The studies that show [the economic benefit of an advanced degree] typically crunch broad swaths of data. They look at the census, or other large population samples, and show a positive correlation between income and years of education. This means that college and graduate school are generally a good bet. But it doesn't tell you that every single degree pays off financially at every single point in time.And so there are lots of just-graduated grad students, many with debt from student loans, unable to do the work they're highly qualified to do.

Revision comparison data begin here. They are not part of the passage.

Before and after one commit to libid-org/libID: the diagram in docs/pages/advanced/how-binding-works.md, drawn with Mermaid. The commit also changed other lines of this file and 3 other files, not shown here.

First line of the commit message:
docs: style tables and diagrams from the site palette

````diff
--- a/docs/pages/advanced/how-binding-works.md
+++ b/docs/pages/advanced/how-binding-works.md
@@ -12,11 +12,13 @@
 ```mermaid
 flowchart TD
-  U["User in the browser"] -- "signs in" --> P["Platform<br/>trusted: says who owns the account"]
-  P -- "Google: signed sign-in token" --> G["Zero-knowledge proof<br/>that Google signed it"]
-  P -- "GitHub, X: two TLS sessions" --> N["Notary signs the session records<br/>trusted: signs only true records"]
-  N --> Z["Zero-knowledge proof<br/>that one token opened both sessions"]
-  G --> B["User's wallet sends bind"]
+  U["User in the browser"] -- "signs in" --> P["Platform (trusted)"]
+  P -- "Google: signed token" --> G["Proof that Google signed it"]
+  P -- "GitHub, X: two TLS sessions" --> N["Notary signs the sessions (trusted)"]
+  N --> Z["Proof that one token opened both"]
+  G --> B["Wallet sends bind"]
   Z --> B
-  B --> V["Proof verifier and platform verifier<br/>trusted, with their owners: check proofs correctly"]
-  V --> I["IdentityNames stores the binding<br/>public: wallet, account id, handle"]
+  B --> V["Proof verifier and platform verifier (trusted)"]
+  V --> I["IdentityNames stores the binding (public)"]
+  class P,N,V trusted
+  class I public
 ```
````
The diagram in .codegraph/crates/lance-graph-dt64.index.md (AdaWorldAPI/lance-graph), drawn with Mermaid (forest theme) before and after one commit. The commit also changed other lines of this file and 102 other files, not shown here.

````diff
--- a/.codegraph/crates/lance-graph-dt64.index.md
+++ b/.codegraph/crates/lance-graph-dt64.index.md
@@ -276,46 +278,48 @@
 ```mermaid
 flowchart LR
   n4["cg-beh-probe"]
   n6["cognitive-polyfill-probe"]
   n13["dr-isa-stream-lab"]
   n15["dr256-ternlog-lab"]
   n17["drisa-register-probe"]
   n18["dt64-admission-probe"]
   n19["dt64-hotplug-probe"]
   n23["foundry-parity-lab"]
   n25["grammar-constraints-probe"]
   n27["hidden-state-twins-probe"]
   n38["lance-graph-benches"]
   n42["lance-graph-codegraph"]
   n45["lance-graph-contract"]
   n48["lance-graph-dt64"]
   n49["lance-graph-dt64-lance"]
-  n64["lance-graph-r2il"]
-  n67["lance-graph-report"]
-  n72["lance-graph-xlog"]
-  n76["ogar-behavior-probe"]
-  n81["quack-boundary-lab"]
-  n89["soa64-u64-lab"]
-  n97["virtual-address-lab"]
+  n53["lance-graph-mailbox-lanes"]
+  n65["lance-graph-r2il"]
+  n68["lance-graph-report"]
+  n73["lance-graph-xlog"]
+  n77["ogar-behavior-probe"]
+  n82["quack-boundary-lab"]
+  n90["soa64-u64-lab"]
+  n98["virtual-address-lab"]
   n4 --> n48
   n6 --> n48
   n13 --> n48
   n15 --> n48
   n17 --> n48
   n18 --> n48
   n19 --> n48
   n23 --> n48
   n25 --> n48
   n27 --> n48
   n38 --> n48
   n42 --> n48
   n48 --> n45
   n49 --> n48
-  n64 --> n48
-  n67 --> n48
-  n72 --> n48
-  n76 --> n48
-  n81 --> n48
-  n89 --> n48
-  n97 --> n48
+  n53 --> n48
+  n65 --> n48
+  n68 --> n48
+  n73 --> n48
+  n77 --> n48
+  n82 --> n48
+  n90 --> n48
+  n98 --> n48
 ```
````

I'm fortunate in multiple regards, here; I've probably got another two years to go, thanks to a just-received DDIG, so I'm not hitting the job market until the worst has (hopefully) passed. Because I've been lucky enough to be funded as either a teaching assistant or a research assistant (and can expect continued funding as one or the other), I don't have new debt related to grad school, even if I'm not exactly getting rich doing it. Being in a mostly NSF-funded field has been harrowing in recent years, but under the new administration things are looking better for funding in pure science - NSF did pretty well under the stimulus package, and should see better treatment in the regular budget, too. My only major worry is that when I graduate, I'll be competing for post-doctoral spots with an extra-large cohort of other folks who waited out the downturn as students.